Segment Start: Extracted entries
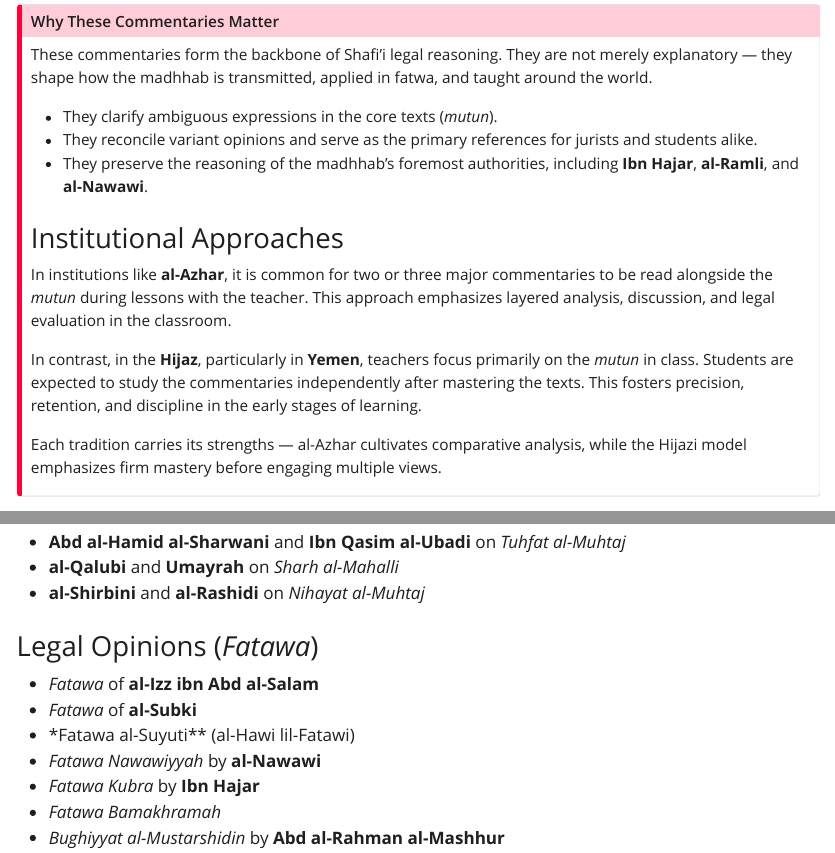
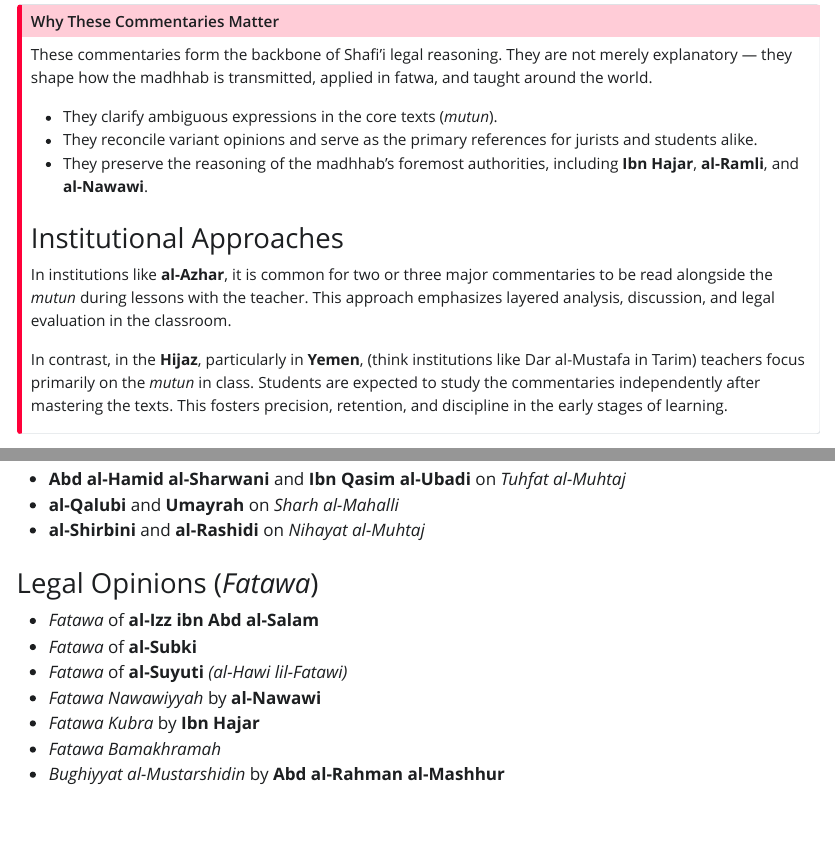
Before and after one commit to LisanProject/FiqhalManhaji, a Quarto document (Content/_sec_Books.qmd): the page in a window 1100 px wide, from 840 px down, and a second part further down, joined at a grey line. The pictures show the output file Content/_sec_Books.html that the author committed with the source, opened offline; Quarto's library style sheets are replaced by a plain one without menus.

Commit message:
Update: Link

```diff
--- a/Content/_sec_Books.qmd
+++ b/Content/_sec_Books.qmd
@@ -43,10 +43,7 @@
 
 In institutions like **al-Azhar**, it is common for two or three major commentaries to be read alongside the *mutun* during lessons with the teacher. This approach emphasizes layered analysis, discussion, and legal evaluation in the classroom.
 
-In contrast, in the **Hijaz**, particularly in **Yemen**, teachers focus primarily on the *mutun* in class. Students are expected to study the commentaries independently after mastering the texts. This fosters precision, retention, and discipline in the early stages of learning.
-
-Each tradition carries its strengths — al-Azhar cultivates comparative analysis, while the Hijazi model emphasizes firm mastery before engaging multiple views.
-
+In contrast, in the **Hijaz**, particularly in **Yemen**, (think institutions like Dar al-Mustafa in Tarim) teachers focus primarily on the *mutun* in class. Students are expected to study the commentaries independently after mastering the texts. This fosters precision, retention, and discipline in the early stages of learning.
 :::
 
 ### Supercommentaries (*Hawashi*)
@@ -79,7 +76,7 @@
 
 - *Fatawa* of **al-Izz ibn Abd al-Salam**
 - *Fatawa* of **al-Subki**
-- *Fatawa al-Suyuti* (al-Hawi lil-Fatawi)
+- *Fatawa* of **al-Suyuti** *(al-Hawi lil-Fatawi)*
 - *Fatawa Nawawiyyah* by **al-Nawawi**
 - *Fatawa Kubra* by **Ibn Hajar**
 - *Fatawa Bamakhramah*
```
Also changed, not shown: Content/_sec_Phases.qmd (+1 -1 lines), Content/_sec_Books.html, Content/_sec_Phases.html, course-material.tex, docs/search.json, 1 other file.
Segment End: Extracted entries
*Aim of the exercise:* Your reply should repeat the entries above exactly, leaving the pictures out.

*Output of the exercise:*
Before and after one commit to LisanProject/FiqhalManhaji, a Quarto document (Content/_sec_Books.qmd): the page in a window 1100 px wide, from 840 px down, and a second part further down, joined at a grey line. The pictures show the output file Content/_sec_Books.html that the author committed with the source, opened offline; Quarto's library style sheets are replaced by a plain one without menus.

Commit message:
Update: Link

```diff
--- a/Content/_sec_Books.qmd
+++ b/Content/_sec_Books.qmd
@@ -43,10 +43,7 @@
 
 In institutions like **al-Azhar**, it is common for two or three major commentaries to be read alongside the *mutun* during lessons with the teacher. This approach emphasizes layered analysis, discussion, and legal evaluation in the classroom.
 
-In contrast, in the **Hijaz**, particularly in **Yemen**, teachers focus primarily on the *mutun* in class. Students are expected to study the commentaries independently after mastering the texts. This fosters precision, retention, and discipline in the early stages of learning.
-
-Each tradition carries its strengths — al-Azhar cultivates comparative analysis, while the Hijazi model emphasizes firm mastery before engaging multiple views.
-
+In contrast, in the **Hijaz**, particularly in **Yemen**, (think institutions like Dar al-Mustafa in Tarim) teachers focus primarily on the *mutun* in class. Students are expected to study the commentaries independently after mastering the texts. This fosters precision, retention, and discipline in the early stages of learning.
 :::
 
 ### Supercommentaries (*Hawashi*)
@@ -79,7 +76,7 @@
 
 - *Fatawa* of **al-Izz ibn Abd al-Salam**
 - *Fatawa* of **al-Subki**
-- *Fatawa al-Suyuti* (al-Hawi lil-Fatawi)
+- *Fatawa* of **al-Suyuti** *(al-Hawi lil-Fatawi)*
 - *Fatawa Nawawiyyah* by **al-Nawawi**
 - *Fatawa Kubra* by **Ibn Hajar**
 - *Fatawa Bamakhramah*
```
Also changed, not shown: Content/_sec_Phases.qmd (+1 -1 lines), Content/_sec_Books.html, Content/_sec_Phases.html, course-material.tex, docs/search.json, 1 other file.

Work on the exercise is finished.